Animal news briefs

Animal issues

Regina Martin will no longer be serving as a volunteer humane society officer in Venango County due to lack of funding.

Martin said a lot of local and state police don’t have the training or equipment for the humane society officer post.

“And the bottom line is who pays for their (the animals’) care until the owners have their day in court,” she said. “It is a very sad state for the animals in Pennsylvania. Animal lovers can certainly contact their state representatives and find out how they vote on animal issues.”

Below are listed the contact numbers for the state’s dog law officers. Martin said the officers only deal with dogs and primarily handle dog bite cases and check for licensing and rabies vaccinations.

Clarion — Matthew Patrick; (724) 525-6490

Crawford — Ira Custard; (814) 795-5413

Forest — Amy Tyger; (814) 312-5094

Jefferson — Jamie Carlson; (814) 935-1544

Venango and Mercer — Kane Kuzior; (814) 386-4670PPvendorfair

For a good cause

Precious Paws Animal Rescue is holding a craft and vendor fair from 11 a.m. to 5 p.m. Saturday, April 2, at the Seneca Volunteer Fire Department. There are more than 30 vendors signed up. The event includes a bake sale, raffle baskets, 50-50 drawing, pet photos and more. The event benefits Precious Paws’ Spay and Neuter Clinic. More information is available by calling (814) 671-9827 or on the group’s Facebook page.


(All About Animals is a weekly blog that appears on Venangoextra.com and Clarionextra.com. Interested persons or groups can submit information to bigdogs.thederrick@gmail.com.

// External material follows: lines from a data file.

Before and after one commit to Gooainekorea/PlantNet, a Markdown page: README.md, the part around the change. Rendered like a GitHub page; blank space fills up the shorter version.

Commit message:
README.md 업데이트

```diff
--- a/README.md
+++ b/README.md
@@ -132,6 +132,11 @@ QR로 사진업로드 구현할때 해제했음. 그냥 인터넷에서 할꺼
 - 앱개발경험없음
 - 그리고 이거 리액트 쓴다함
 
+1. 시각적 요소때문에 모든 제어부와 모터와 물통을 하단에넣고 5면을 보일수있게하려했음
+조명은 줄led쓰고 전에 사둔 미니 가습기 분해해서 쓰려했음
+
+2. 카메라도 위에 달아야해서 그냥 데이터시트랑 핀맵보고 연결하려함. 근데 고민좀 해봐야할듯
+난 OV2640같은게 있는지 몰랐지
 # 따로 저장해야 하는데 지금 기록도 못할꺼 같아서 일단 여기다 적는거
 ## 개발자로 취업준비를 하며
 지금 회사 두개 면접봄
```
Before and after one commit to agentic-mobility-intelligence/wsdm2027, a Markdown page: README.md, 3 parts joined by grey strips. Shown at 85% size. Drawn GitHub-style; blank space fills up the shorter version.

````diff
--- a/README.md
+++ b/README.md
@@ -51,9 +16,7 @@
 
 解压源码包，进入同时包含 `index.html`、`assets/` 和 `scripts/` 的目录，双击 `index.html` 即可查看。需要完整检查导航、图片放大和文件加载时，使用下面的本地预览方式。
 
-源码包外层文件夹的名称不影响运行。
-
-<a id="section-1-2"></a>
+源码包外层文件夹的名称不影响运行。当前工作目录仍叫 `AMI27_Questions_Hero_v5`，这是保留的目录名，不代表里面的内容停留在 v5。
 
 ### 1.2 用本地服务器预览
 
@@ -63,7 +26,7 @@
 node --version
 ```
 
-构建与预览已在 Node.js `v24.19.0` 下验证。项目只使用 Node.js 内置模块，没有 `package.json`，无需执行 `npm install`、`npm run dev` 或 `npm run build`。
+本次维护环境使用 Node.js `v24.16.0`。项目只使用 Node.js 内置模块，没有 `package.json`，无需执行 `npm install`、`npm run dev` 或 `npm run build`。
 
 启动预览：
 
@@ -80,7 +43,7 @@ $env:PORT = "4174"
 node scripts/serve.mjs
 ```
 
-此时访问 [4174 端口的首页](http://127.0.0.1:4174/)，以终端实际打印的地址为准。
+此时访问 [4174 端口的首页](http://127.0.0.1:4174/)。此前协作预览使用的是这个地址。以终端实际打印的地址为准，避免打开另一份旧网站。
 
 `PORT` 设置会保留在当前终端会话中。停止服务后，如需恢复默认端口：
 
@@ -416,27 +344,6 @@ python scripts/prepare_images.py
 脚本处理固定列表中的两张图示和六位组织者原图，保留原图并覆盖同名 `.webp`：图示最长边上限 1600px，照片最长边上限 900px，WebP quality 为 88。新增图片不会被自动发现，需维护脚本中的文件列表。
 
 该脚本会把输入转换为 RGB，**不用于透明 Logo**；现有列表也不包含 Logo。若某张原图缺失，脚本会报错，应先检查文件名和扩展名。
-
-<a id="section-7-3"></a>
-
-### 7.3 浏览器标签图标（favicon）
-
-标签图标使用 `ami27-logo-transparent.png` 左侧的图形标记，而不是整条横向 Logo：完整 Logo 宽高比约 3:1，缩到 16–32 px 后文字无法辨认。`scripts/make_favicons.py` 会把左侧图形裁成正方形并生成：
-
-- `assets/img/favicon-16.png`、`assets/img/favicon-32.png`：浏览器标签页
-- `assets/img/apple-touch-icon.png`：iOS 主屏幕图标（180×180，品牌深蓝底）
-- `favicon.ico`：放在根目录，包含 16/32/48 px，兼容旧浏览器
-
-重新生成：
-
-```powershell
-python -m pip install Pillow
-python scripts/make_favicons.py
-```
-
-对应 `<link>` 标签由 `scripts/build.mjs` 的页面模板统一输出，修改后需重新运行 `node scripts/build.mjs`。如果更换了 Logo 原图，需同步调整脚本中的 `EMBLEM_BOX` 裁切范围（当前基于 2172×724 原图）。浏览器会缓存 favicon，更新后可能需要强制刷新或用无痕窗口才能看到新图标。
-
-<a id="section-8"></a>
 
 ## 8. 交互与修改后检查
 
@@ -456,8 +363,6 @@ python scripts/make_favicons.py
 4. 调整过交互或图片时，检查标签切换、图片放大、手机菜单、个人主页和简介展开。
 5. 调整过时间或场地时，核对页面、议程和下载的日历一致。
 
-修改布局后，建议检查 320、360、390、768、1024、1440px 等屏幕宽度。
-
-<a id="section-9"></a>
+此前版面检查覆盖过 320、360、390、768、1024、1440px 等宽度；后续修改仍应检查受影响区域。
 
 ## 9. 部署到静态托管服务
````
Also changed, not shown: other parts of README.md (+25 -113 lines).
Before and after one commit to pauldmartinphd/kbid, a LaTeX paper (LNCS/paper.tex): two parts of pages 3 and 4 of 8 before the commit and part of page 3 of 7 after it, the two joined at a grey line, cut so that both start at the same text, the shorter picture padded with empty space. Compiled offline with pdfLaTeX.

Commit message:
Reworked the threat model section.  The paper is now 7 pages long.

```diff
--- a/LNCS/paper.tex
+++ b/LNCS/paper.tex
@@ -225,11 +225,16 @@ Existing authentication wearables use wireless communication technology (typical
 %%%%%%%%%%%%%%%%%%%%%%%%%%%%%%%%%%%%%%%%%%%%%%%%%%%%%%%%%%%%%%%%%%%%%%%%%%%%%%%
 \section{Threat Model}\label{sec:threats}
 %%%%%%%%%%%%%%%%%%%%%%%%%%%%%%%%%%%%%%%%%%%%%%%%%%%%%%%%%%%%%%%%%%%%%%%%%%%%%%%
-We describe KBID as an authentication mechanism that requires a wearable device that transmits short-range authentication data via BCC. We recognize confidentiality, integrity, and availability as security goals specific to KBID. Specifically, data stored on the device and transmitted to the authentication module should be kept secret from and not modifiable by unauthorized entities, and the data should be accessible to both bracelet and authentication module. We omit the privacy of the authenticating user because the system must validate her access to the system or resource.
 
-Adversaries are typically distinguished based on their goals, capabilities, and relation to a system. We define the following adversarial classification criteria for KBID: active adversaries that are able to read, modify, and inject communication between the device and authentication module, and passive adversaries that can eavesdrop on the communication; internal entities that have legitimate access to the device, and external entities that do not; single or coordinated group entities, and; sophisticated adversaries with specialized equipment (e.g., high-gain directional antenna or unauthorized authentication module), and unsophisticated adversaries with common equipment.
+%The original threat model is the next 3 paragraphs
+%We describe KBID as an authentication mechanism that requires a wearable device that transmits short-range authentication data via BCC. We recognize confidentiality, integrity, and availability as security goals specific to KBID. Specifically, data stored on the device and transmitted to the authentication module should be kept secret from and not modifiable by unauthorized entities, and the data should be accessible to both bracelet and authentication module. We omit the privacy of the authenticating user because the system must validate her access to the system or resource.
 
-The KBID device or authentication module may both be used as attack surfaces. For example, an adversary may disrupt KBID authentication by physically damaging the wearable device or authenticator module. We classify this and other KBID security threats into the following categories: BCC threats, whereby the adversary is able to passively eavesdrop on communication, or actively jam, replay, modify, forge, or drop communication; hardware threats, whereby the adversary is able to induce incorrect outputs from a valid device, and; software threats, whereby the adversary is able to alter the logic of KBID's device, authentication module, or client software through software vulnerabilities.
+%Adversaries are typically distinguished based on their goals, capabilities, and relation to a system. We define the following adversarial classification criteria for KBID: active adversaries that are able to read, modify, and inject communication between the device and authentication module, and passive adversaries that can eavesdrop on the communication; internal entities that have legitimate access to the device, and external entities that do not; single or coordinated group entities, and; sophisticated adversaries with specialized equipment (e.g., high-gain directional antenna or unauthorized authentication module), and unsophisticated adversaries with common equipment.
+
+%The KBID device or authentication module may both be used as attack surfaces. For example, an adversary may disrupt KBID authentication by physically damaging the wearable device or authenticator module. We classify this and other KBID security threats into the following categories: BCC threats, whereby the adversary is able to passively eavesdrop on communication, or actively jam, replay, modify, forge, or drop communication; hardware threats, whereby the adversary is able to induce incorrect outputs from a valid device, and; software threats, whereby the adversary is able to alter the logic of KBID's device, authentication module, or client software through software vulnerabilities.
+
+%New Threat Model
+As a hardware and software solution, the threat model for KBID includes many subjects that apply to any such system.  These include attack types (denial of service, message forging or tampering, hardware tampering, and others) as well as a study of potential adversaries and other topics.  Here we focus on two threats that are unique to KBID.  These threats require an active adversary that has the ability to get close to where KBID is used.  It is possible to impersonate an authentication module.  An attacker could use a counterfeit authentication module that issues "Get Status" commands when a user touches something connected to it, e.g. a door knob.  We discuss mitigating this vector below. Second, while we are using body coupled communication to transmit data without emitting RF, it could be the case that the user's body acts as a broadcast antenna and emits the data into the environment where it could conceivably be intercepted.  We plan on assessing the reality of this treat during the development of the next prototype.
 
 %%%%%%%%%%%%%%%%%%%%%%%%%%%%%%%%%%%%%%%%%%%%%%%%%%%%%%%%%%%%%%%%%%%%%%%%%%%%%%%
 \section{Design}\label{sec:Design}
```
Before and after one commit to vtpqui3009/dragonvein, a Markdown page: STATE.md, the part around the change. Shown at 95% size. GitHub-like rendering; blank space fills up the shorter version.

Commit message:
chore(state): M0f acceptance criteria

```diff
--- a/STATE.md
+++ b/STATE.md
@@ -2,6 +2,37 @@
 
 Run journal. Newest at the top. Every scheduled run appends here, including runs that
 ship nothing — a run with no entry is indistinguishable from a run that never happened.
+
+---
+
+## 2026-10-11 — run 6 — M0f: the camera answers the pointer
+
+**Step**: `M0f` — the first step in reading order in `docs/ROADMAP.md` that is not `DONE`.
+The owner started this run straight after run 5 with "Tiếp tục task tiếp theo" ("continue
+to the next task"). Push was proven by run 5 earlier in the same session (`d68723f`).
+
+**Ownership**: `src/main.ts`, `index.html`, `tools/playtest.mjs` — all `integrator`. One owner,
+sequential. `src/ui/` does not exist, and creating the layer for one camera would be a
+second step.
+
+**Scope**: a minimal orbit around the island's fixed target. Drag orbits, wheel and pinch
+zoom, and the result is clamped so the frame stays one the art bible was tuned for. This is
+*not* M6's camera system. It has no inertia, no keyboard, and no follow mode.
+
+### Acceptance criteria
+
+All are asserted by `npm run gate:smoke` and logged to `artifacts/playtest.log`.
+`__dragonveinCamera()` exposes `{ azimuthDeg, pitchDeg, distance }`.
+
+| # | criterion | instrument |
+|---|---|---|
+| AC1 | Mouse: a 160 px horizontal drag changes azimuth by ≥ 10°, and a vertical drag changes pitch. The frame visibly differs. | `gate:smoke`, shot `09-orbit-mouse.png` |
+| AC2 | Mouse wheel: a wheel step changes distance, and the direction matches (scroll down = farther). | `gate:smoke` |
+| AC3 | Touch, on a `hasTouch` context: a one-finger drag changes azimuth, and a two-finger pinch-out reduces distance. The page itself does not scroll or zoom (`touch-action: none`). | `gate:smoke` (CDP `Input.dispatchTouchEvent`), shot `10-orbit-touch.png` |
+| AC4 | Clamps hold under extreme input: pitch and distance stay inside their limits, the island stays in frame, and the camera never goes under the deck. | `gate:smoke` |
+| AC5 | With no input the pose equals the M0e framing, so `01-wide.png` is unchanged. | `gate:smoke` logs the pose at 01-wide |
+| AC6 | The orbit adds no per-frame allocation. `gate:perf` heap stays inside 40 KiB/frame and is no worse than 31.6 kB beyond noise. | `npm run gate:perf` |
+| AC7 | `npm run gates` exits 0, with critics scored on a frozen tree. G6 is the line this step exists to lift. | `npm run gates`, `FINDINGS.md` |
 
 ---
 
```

More information about the blog is available by contacting Anna Applegate at 814-677-8364.)